EXERCISE PROMPT - Look through the records below, and copy out every line that holds the string "fontSize".

(Detected change data)
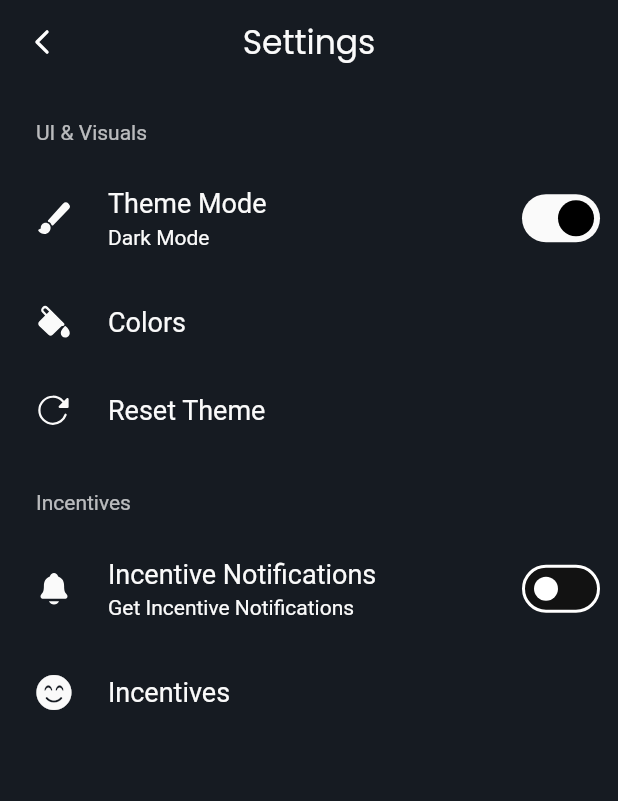
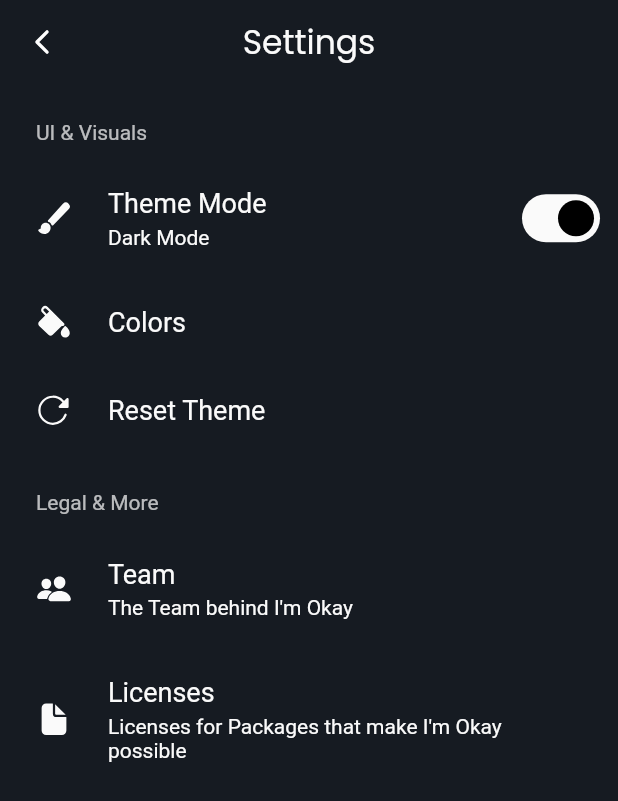
Before and after one commit to danfq/imokay, a Flutter app: the SettingsPage screen opened directly, on a phone screen of 412 x 824 dp. Shown: the top 801 px of the screen. Run offline on Flutter 3.47's test engine with Material 3 defaults, Android fonts, the phone set to English and light mode, and no system bars; drawn by our look-alikes of settings_ui; our stand-ins replace adaptive_theme, audioplayers, file_picker, flutter_local_notifications, flutter_native_timezone, flutter_riverpod and 7 more; missing offline and left inert: confirm_dialog, flex_color_picker, metaballs, slider_controller; accounts and stored records are empty.

Commit message:
Added Team & Licenses

```diff
--- a/lib/pages/settings/settings.dart
+++ b/lib/pages/settings/settings.dart
@@ -1,11 +1,9 @@
-import 'dart:io';
 import 'package:adaptive_theme/adaptive_theme.dart';
 import 'package:flex_color_picker/flex_color_picker.dart';
 import 'package:flutter/cupertino.dart';
 import 'package:flutter/material.dart';
 import 'package:flutter_vector_icons/flutter_vector_icons.dart';
-import 'package:imokay/pages/incentives/list.dart';
-import 'package:imokay/util/notifications/incentives.dart';
+import 'package:imokay/pages/team/team.dart';
 import 'package:imokay/util/notifications/local.dart';
 import 'package:imokay/util/theming/controller.dart';
 import 'package:imokay/util/theming/themes.dart';
@@ -33,9 +31,6 @@
     Color activeSoundColor = Theme.of(
       context,
     ).appBarTheme.backgroundColor!;
-
-    //Notifications
-    bool incentiveNotificationsMode = IncentiveNotifications.current();
 
     //Settings
     return Scaffold(
@@ -248,34 +243,46 @@
               ],
             ),
 
-            //Incentives
+            //Team & Licenses
             SettingsSection(
-              title: const Text("Incentives"),
+              title: const Text("Legal & More"),
               tiles: [
-                SettingsTile.switchTile(
-                  enabled: !Platform.isIOS,
-                  leading: const Icon(Ionicons.notifications),
-                  initialValue: incentiveNotificationsMode,
-                  onToggle: (status) async {
-                    await IncentiveNotifications.setMode(mode: status);
-                    setState(() {});
-                  },
-                  title: const Text("Incentive Notifications"),
-                  description: const Text("Get Incentive Notifications"),
+                //Team
+                SettingsTile.navigation(
+                  leading: const Icon(Ionicons.ios_people),
+                  title: const Text("Team"),
+                  description: const Text("The Team behind I'm Okay"),
+                  onPressed: (context) => Navigator.push(
+                    context,
+                    CupertinoPageRoute(builder: (context) => const Team()),
+                  ),
                 ),
+
+                //Licenses
                 SettingsTile.navigation(
-                  enabled: !Platform.isIOS,
-                  leading: const Icon(FontAwesome5Solid.smile_beam),
-                  title: const Text("Incentives"),
-                  onPressed: (context) {
-                    //Show Incentives List
-                    Navigator.push(
-                      context,
-                      CupertinoPageRoute(
-                        builder: (context) => const IncentivesList(),
+                  leading: const Icon(Ionicons.ios_document),
+                  title: const Text("Licenses"),
+                  description: const Text(
+                    "Licenses for Packages that make I'm Okay possible",
+                  ),
+                  onPressed: (context) => Navigator.push(
+                    context,
+                    CupertinoPageRoute(
+                      builder: (context) => LicensePage(
+                        applicationIcon: Padding(
+                          padding: const EdgeInsets.all(12.0),
+                          child: ClipRRect(
+                            borderRadius: BorderRadius.circular(14.0),
+                            child: Image.asset(
+                              "assets/logo.png",
+                              height: 80.0,
+                            ),
+                          ),
+                        ),
+                        applicationName: "I'm Okay",
                       ),
-                    );
-                  },
+                    ),
+                  ),
                 ),
               ],
             ),
--- a/pubspec.yaml
+++ b/pubspec.yaml
@@ -43,6 +43,7 @@
   google_fonts: ^4.0.4
   iconify_flutter: ^0.0.5
   audioplayers: ^5.2.1
+  url_launcher: ^6.2.3
 
 dev_dependencies:
   flutter_test:
@@ -57,6 +58,9 @@
   # Assets
   assets:
 
+    # Main
+    - assets/
+
     # Audio
     - assets/audio/
 
```
Also changed, not shown: lib/pages/team/team.dart (added, +85 -0 lines), lib/util/models/team_member.dart (added, +24 -0 lines), pubspec.lock, 6 other files.
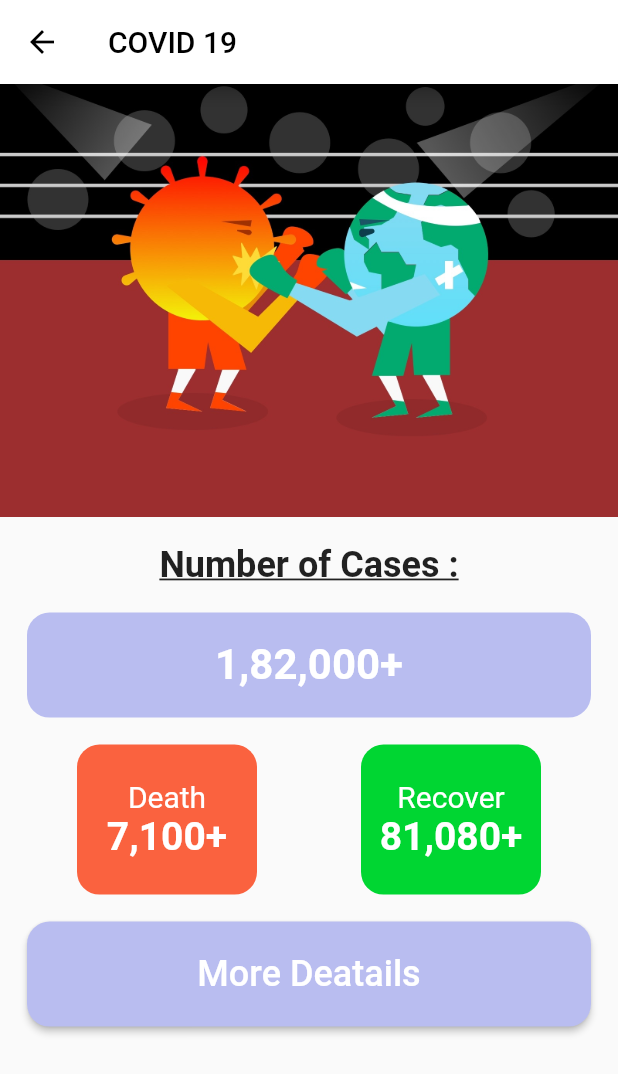
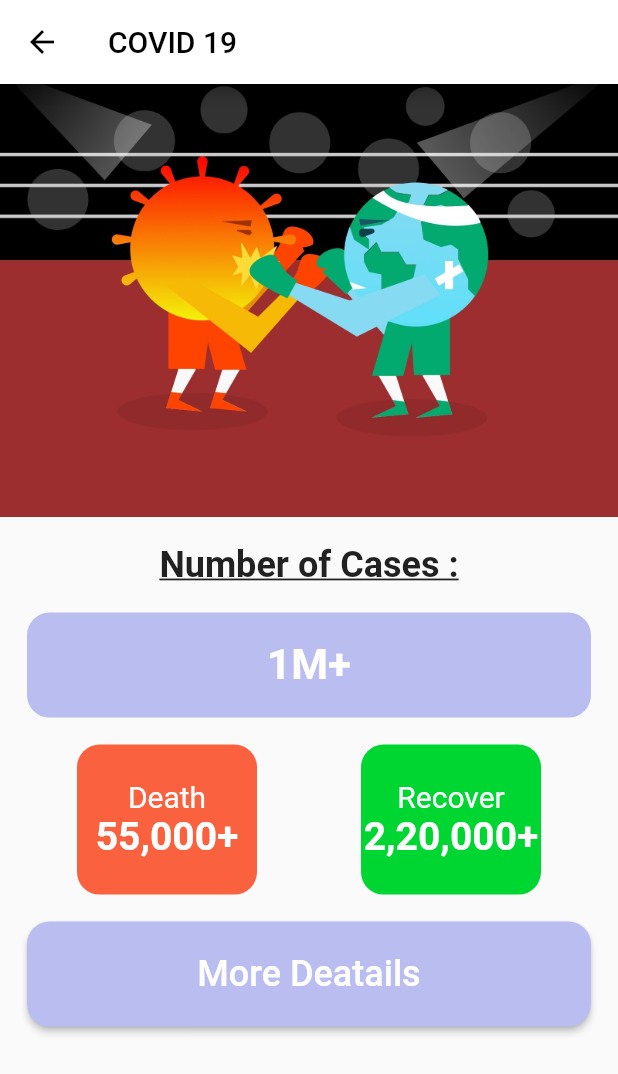
Before and after one commit to ujjvalsinha/Covid19, a Flutter app: the Cases screen opened directly, on a phone screen of 412 x 824 dp. Shown: the top 1074 px of the screen. Run offline on Flutter 3.47's test engine with Material 2 defaults, Android fonts, the phone set to English and light mode, and no system bars; our stand-ins replace dynamic_theme.

Commit message:
second commit

```diff
--- a/lib/Cases.dart
+++ b/lib/Cases.dart
@@ -17,7 +17,7 @@ class _CasesState extends State<Cases> {
         width: double.infinity,
         child: Center(
           child: Text(
-            "1,82,000+",
+            "1M+",
             style: TextStyle(
                 color: Colors.white, fontSize: 28, fontWeight: FontWeight.bold),
           ),
@@ -99,8 +99,8 @@ class _CasesState extends State<Cases> {
           Row(
             mainAxisAlignment: MainAxisAlignment.spaceEvenly,
             children: <Widget>[
-              boxes2("7,100+", 0xFFFA623F, "Death"),
-              boxes2("81,080+", 0xFF00D632, "Recover"),
+              boxes2("55,000+", 0xFFFA623F, "Death"),
+              boxes2("2,20,000+", 0xFF00D632, "Recover"),
             ],
           ),
           Container(
```
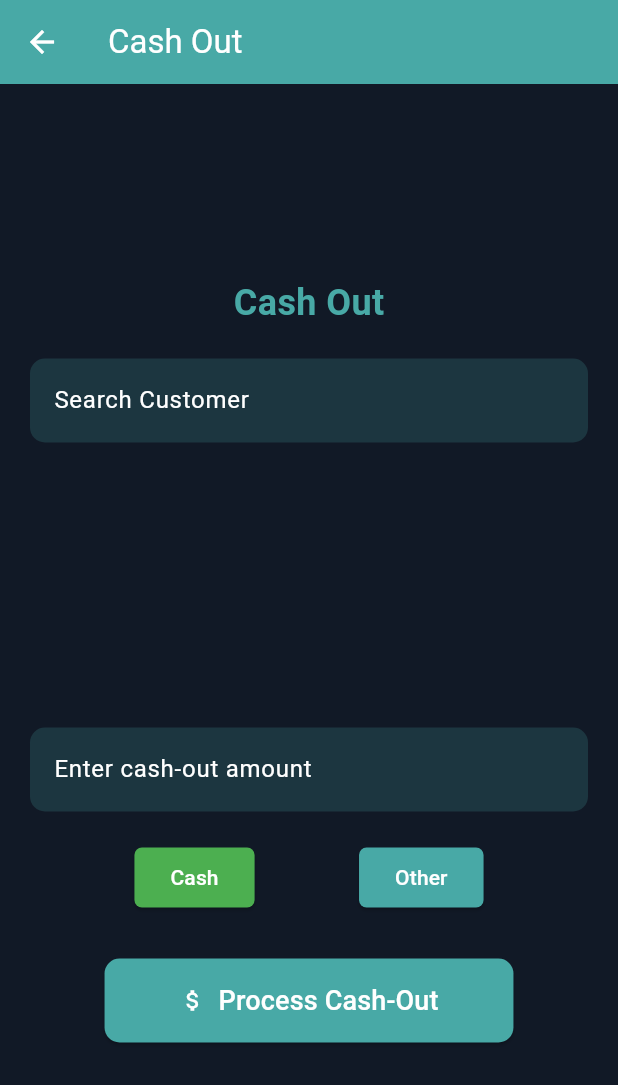
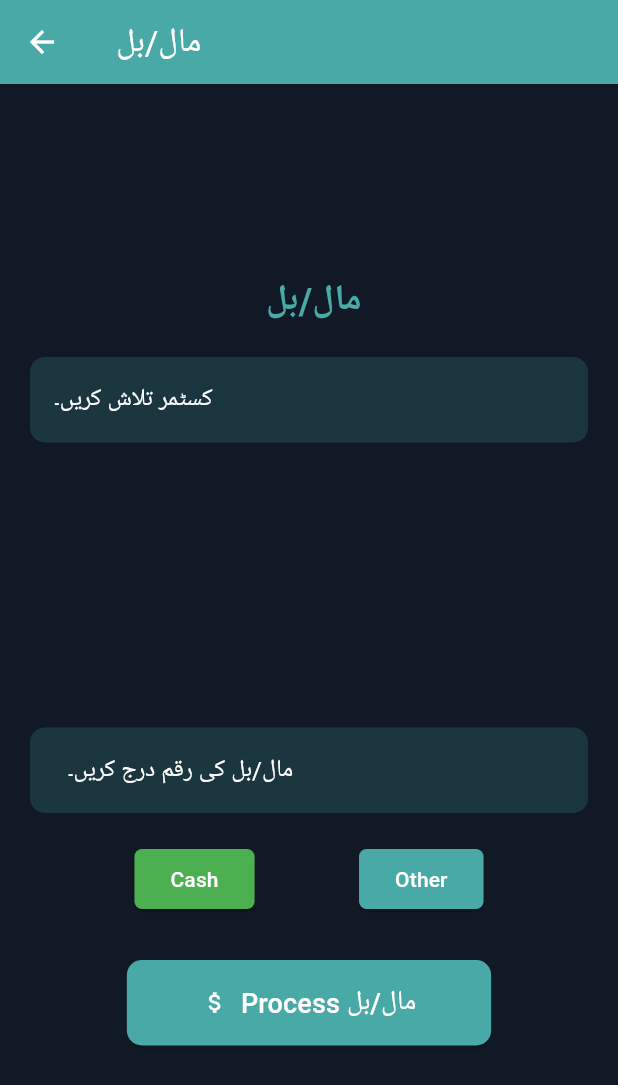
Before and after one commit to devbilal6t7/Customer_Manager, a Flutter app: the CashOutScreen screen opened directly, on a phone screen of 412 x 824 dp. Shown: the top 1085 px of the screen. Run offline on Flutter 3.47's test engine with Material 3 defaults, Android fonts, the phone set to English and light mode, and no system bars; our stand-ins replace file_picker, hive, hive_flutter, pdf, printing; accounts and stored records are empty.

Commit message:
All Changes Done

```diff
--- a/lib/screens/cashout.dart
+++ b/lib/screens/cashout.dart
@@ -10,7 +10,8 @@ class CashOutScreen extends StatefulWidget {
 }
 
 class _CashOutScreenState extends State<CashOutScreen> {
-  final TextEditingController customerSearchController = TextEditingController();
+  final TextEditingController customerSearchController =
+      TextEditingController();
   final TextEditingController amountController = TextEditingController();
 
   List<Map> customers = [];
@@ -130,6 +131,19 @@ class _CashOutScreenState extends State<CashOutScreen> {
       return;
     }
 
+    // Check if the last digit is zero
+    if (amount % 10 != 0) {
+      ScaffoldMessenger.of(context).showSnackBar(
+        const SnackBar(
+          content: Text(
+            "براہ کرم رقم چیک کریں۔ آخری ہندسہ صفر ہونا ضروری ہے۔",
+            style: TextStyle(fontSize: 16),
+          ),
+        ),
+      );
+      return;
+    }
+
     final historyBox = Hive.box<Map>('cashHistory');
     await historyBox.add({
       'name': selectedCustomer,
@@ -156,7 +170,7 @@ class _CashOutScreenState extends State<CashOutScreen> {
     return Scaffold(
       backgroundColor: AppColors.mainColor,
       appBar: AppBar(
-        title: const Text("Cash Out"),
+        title: const Text(" مال/بل"),
         backgroundColor: AppColors.secondaryColor,
         foregroundColor: Colors.white,
       ),
@@ -167,7 +181,7 @@ class _CashOutScreenState extends State<CashOutScreen> {
             mainAxisAlignment: MainAxisAlignment.center,
             children: [
               Text(
-                "Cash Out",
+                " مال/بل",
                 style: TextStyle(
                   color: AppColors.secondaryColor,
                   fontSize: 24,
@@ -180,7 +194,7 @@ class _CashOutScreenState extends State<CashOutScreen> {
                 onChanged: _filterCustomers,
                 cursorColor: Colors.white,
                 decoration: InputDecoration(
-                  hintText: "Search Customer",
+                  hintText: "کسٹمر تلاش کریں۔",
                   hintStyle: const TextStyle(color: Colors.white),
                   filled: true,
                   fillColor: AppColors.secondaryColor.withOpacity(0.2),
@@ -193,21 +207,30 @@ class _CashOutScreenState extends State<CashOutScreen> {
               ),
               const SizedBox(height: 10),
               selectedCustomer != null
-                  ? Column(
+                  ? Padding(
+                      padding: const EdgeInsets.all(8.0),
+                      child: Row(
+                        mainAxisAlignment: MainAxisAlignment.spaceBetween,
                         children: [
                           Text(
                             "Selected: $selectedCustomer",
-                    style: const TextStyle(color: Colors.white),
+                            style: const TextStyle(
+                                color: Colors.white,
+                                fontSize: 18,
+                                fontWeight: FontWeight.bold,
+                            ),
                           ),
                           const SizedBox(height: 5),
                           Text(
-                    "Balance: $balance",
+                            " بقایا : $balance",
                             style: TextStyle(
                                 color: balance >= 0 ? Colors.green : Colors.red,
-                      fontSize: 16,
+                                fontSize: 18,
+                                fontWeight: FontWeight.bold
                             ),
                           ),
                         ],
+                      ),
                     )
                   : const SizedBox(),
               const SizedBox(height: 10),
@@ -248,7 +271,7 @@ class _CashOutScreenState extends State<CashOutScreen> {
                 keyboardType: TextInputType.number,
                 cursorColor: Colors.white,
                 decoration: InputDecoration(
-                  hintText: "Enter cash-out amount",
+                  hintText: "  مال/بل کی رقم درج کریں۔ ",
                   hintStyle: const TextStyle(color: Colors.white),
                   filled: true,
                   fillColor: AppColors.secondaryColor.withOpacity(0.2),
@@ -291,9 +314,8 @@ class _CashOutScreenState extends State<CashOutScreen> {
                           ? Colors.green
                           : AppColors.secondaryColor,
                     ),
-                    child:  Text(selectedSubtype != "Cash"
-                        ? selectedSubtype
-                        : "Other"),
+                    child: Text(
+                        selectedSubtype != "Cash" ? selectedSubtype : "Other"),
                   ),
                 ],
               ),
@@ -301,7 +323,7 @@ class _CashOutScreenState extends State<CashOutScreen> {
               ElevatedButton.icon(
                 icon: const Icon(Icons.attach_money, color: Colors.white),
                 label: const Text(
-                  "Process Cash-Out",
+                  "Process مال/بل",
                   style: TextStyle(color: Colors.white, fontSize: 18),
                 ),
                 onPressed: _processCashOut,
```
Also changed, not shown: lib/screens/cashIn.dart (+73 -17 lines), lib/screens/history.dart (+25 -8 lines), lib/screens/home_screen.dart (+43 -42 lines). Lines whose indentation alone changed are shown as unchanged.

PROBLEM SOLUTION -
                 color: Colors.white, fontSize: 28, fontWeight: FontWeight.bold),
+            style: TextStyle(fontSize: 16),
                   fontSize: 24,
+                                fontSize: 18,
-                      fontSize: 16,
+                                fontSize: 18,
                   style: TextStyle(color: Colors.white, fontSize: 18),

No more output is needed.